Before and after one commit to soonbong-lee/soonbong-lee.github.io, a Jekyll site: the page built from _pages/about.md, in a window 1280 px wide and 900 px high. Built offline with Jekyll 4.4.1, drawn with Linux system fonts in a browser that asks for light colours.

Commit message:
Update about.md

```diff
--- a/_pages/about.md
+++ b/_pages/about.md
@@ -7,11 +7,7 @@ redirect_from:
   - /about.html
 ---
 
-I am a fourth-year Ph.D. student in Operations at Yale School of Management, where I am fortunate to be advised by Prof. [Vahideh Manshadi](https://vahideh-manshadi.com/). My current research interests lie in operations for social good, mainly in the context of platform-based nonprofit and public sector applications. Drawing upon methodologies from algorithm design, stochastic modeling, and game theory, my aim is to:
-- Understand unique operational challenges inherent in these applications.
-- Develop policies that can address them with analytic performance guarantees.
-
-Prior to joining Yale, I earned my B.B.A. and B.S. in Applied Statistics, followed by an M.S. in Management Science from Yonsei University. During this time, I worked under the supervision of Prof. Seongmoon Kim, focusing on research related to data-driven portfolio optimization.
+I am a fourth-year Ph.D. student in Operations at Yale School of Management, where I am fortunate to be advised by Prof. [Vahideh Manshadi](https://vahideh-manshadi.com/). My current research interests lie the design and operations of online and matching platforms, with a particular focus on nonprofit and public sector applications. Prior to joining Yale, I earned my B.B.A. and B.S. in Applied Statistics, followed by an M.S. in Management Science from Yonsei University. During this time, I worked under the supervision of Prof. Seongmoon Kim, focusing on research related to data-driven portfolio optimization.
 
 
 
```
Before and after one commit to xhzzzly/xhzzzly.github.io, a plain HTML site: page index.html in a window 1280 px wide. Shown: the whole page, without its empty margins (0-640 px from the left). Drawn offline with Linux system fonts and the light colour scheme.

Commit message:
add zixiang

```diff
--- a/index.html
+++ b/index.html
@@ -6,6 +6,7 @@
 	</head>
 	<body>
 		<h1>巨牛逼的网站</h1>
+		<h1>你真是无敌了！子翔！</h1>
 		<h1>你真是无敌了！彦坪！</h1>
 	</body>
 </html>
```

How to complete this task — Find the string "index" in the material above. Then copy each line that has it.

Your solution —
Before and after one commit to xhzzzly/xhzzzly.github.io, a plain HTML site: page index.html in a window 1280 px wide. Shown: the whole page, without its empty margins (0-640 px from the left). Drawn offline with Linux system fonts and the light colour scheme.
--- a/index.html
+++ b/index.html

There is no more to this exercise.